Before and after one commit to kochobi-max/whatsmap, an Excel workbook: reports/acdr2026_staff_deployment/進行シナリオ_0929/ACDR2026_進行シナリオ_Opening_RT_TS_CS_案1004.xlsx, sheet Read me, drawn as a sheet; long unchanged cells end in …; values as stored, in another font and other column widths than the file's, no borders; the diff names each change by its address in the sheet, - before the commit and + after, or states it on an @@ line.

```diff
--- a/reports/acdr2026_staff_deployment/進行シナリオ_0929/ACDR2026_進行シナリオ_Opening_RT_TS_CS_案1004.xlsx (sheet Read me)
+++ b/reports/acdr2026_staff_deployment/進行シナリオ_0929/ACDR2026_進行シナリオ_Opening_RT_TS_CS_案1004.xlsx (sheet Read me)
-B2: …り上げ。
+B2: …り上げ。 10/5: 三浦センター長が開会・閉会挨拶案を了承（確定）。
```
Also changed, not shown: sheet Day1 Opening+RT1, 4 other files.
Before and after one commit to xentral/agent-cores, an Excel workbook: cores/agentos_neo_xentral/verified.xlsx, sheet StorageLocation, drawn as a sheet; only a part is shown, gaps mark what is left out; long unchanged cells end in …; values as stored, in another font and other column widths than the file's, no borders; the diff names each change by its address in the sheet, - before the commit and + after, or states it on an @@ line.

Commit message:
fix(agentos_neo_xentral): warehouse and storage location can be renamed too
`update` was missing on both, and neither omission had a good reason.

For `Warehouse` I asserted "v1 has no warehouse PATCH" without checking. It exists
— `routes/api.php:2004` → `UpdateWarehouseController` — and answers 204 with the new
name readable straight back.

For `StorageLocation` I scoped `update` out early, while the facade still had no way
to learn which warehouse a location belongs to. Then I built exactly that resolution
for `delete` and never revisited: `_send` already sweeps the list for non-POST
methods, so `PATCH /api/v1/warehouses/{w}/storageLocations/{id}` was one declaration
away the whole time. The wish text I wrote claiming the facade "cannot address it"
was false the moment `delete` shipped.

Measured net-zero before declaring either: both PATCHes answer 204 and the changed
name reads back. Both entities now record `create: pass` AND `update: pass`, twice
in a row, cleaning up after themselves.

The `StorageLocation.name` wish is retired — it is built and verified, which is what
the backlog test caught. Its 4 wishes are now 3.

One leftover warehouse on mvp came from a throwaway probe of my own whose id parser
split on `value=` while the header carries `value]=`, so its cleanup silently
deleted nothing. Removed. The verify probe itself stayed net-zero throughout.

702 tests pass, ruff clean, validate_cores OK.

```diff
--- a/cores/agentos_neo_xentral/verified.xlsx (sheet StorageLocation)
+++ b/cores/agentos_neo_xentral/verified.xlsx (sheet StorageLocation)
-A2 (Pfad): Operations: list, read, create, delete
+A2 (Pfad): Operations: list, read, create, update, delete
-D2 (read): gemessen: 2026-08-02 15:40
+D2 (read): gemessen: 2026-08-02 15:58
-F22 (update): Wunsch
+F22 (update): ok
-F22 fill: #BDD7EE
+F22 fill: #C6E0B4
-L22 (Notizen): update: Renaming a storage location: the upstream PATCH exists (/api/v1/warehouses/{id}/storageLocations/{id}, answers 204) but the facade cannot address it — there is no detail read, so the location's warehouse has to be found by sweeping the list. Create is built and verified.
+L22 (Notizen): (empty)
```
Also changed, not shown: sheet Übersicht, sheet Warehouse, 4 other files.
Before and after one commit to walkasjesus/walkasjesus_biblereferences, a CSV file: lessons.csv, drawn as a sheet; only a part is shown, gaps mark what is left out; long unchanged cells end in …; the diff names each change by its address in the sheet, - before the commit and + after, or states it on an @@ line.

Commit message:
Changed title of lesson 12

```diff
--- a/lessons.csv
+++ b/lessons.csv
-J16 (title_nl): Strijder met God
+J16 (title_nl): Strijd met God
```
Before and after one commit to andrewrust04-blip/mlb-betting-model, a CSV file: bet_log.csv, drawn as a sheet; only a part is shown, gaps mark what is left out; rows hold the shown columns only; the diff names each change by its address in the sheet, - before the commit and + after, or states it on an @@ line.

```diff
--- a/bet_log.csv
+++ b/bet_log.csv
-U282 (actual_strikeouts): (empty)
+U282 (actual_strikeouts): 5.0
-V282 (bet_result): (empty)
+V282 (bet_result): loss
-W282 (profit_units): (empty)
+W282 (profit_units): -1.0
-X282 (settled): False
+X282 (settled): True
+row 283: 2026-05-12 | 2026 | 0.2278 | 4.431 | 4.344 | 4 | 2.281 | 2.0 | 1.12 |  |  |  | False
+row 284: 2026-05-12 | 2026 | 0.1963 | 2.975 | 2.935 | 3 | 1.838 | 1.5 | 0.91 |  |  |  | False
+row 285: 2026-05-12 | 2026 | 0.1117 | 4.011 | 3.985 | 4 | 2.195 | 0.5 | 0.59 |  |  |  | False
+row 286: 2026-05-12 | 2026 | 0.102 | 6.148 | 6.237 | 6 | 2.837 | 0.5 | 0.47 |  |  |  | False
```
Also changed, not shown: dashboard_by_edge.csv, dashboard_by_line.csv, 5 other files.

········

Give back precisely the lines above that start at the line containing "still had no way" and end at the line containing "Also changed, not shown: sheet Übersicht, sheet", inclusive. No other lines belong in the output.

## EXERCISE RESPONSE:
For `StorageLocation` I scoped `update` out early, while the facade still had no way
to learn which warehouse a location belongs to. Then I built exactly that resolution
for `delete` and never revisited: `_send` already sweeps the list for non-POST
methods, so `PATCH /api/v1/warehouses/{w}/storageLocations/{id}` was one declaration
away the whole time. The wish text I wrote claiming the facade "cannot address it"
was false the moment `delete` shipped.

Measured net-zero before declaring either: both PATCHes answer 204 and the changed
name reads back. Both entities now record `create: pass` AND `update: pass`, twice
in a row, cleaning up after themselves.

The `StorageLocation.name` wish is retired — it is built and verified, which is what
the backlog test caught. Its 4 wishes are now 3.

One leftover warehouse on mvp came from a throwaway probe of my own whose id parser
split on `value=` while the header carries `value]=`, so its cleanup silently
deleted nothing. Removed. The verify probe itself stayed net-zero throughout.

702 tests pass, ruff clean, validate_cores OK.

```diff
--- a/cores/agentos_neo_xentral/verified.xlsx (sheet StorageLocation)
+++ b/cores/agentos_neo_xentral/verified.xlsx (sheet StorageLocation)
-A2 (Pfad): Operations: list, read, create, delete
+A2 (Pfad): Operations: list, read, create, update, delete
-D2 (read): gemessen: 2026-08-02 15:40
+D2 (read): gemessen: 2026-08-02 15:58
-F22 (update): Wunsch
+F22 (update): ok
-F22 fill: #BDD7EE
+F22 fill: #C6E0B4
-L22 (Notizen): update: Renaming a storage location: the upstream PATCH exists (/api/v1/warehouses/{id}/storageLocations/{id}, answers 204) but the facade cannot address it — there is no detail read, so the location's warehouse has to be found by sweeping the list. Create is built and verified.
+L22 (Notizen): (empty)
```
Also changed, not shown: sheet Übersicht, sheet Warehouse, 4 other files.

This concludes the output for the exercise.